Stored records
- - -

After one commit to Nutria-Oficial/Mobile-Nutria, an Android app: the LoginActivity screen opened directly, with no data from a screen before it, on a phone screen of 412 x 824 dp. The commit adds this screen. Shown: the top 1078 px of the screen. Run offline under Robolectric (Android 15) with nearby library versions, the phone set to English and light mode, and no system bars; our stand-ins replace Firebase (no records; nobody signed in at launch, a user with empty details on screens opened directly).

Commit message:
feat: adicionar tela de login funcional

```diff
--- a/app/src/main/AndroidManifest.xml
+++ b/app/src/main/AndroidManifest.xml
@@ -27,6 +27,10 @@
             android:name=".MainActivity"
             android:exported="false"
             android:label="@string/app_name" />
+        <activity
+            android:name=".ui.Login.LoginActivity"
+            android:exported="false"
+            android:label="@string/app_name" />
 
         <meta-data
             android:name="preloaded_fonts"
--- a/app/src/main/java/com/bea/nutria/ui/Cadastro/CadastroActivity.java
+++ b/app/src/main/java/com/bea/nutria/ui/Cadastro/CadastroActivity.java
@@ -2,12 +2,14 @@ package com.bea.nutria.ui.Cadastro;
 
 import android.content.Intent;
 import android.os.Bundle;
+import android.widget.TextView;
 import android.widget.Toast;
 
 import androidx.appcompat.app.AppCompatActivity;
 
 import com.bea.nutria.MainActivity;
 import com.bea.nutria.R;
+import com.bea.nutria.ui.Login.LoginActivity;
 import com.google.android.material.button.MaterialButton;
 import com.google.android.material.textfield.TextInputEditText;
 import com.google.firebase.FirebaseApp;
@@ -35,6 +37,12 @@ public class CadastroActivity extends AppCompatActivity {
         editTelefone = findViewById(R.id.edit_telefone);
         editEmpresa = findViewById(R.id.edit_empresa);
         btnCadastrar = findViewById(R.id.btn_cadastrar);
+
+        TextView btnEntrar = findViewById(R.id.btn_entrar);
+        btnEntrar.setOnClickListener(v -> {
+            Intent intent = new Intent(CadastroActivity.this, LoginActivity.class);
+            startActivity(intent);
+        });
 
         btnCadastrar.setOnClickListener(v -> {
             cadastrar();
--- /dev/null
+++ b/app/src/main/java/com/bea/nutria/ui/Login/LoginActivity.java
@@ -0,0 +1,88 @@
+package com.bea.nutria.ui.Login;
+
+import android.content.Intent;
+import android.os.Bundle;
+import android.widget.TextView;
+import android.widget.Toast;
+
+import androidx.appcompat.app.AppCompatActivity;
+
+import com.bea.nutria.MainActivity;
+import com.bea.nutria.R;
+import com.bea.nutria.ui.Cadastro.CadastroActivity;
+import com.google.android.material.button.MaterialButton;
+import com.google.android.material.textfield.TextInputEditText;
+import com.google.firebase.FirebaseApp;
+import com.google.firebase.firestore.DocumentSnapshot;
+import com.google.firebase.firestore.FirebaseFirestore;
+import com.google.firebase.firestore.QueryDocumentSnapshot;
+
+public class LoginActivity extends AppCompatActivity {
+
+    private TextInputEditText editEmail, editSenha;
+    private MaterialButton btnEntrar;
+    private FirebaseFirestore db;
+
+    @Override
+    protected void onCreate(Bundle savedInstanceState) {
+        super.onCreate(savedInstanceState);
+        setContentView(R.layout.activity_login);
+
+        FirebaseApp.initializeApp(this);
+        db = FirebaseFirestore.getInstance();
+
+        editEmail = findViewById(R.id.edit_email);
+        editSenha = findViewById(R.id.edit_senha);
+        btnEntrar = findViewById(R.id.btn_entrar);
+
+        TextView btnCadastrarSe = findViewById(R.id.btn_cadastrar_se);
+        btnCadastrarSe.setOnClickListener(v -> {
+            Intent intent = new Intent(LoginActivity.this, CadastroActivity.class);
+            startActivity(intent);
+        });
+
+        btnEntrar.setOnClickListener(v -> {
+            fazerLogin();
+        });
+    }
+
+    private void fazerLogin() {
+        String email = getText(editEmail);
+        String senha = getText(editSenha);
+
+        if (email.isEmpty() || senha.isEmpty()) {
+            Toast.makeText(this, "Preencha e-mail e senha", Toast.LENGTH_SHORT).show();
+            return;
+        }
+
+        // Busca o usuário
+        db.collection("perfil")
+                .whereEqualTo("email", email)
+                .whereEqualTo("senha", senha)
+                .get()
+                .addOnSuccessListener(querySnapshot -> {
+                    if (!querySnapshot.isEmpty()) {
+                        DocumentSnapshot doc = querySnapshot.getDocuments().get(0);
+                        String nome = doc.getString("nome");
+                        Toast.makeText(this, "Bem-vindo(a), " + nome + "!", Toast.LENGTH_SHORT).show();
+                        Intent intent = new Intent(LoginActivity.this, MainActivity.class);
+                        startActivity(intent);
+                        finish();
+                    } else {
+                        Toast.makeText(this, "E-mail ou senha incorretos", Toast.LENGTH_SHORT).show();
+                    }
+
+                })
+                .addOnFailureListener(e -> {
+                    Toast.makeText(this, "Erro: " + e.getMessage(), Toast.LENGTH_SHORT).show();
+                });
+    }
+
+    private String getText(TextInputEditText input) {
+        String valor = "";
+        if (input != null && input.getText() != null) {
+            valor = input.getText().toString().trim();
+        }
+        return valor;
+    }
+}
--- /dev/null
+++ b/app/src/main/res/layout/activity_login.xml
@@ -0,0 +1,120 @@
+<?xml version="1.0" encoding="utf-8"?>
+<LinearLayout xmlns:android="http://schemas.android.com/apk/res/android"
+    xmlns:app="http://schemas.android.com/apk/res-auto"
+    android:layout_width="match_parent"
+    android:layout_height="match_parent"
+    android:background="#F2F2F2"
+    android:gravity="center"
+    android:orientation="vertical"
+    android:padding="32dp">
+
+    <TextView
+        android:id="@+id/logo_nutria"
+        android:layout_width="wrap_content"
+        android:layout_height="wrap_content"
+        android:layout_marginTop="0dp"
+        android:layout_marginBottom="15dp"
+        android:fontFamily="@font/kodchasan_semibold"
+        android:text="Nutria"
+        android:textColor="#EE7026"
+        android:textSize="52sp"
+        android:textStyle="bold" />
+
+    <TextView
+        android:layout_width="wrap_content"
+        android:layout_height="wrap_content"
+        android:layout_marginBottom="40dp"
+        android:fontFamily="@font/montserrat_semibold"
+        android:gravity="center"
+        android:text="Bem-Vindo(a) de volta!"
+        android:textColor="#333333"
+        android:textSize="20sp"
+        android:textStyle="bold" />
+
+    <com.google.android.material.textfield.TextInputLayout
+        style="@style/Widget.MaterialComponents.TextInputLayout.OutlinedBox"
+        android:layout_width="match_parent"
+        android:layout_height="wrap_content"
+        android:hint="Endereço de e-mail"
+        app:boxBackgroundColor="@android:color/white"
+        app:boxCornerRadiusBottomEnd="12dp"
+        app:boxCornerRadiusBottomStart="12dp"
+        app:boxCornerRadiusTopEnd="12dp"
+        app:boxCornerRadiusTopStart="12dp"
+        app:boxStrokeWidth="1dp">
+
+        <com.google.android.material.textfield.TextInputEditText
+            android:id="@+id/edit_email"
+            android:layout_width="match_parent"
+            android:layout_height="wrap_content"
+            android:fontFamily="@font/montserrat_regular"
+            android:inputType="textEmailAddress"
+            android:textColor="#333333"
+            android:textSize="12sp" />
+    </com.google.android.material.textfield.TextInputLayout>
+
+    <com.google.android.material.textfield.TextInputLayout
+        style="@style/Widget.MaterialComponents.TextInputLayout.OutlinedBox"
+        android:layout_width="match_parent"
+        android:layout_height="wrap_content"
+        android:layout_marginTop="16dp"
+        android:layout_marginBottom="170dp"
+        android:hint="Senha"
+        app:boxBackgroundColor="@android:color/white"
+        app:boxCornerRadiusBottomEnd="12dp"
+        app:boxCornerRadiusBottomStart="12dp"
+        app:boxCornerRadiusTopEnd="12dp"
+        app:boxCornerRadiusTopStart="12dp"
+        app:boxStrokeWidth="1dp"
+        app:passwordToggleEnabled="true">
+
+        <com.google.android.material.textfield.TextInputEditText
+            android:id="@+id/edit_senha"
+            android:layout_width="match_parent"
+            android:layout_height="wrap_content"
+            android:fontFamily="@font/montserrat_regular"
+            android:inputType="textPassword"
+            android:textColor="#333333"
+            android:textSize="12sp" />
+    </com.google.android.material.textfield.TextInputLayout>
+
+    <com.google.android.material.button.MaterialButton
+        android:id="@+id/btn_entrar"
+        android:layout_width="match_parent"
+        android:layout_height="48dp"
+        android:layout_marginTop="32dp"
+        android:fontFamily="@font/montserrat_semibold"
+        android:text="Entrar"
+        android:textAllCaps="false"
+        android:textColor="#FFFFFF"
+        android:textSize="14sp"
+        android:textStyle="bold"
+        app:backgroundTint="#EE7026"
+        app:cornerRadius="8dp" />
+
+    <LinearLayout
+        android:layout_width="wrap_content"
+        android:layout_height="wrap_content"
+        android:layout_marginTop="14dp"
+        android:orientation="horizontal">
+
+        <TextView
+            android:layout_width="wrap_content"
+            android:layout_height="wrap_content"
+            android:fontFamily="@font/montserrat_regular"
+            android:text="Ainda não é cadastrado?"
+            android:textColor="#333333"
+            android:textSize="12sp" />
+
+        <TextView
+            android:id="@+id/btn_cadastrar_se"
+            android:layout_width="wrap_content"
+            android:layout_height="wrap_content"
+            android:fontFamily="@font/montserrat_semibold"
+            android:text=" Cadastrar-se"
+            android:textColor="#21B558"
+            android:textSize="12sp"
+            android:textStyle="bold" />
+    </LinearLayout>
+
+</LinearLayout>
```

- - -

What needs to be done:
What is needed is each line of the entries that contains the word "valor".

Problem solution:
+        String valor = "";
+            valor = input.getText().toString().trim();
+        return valor;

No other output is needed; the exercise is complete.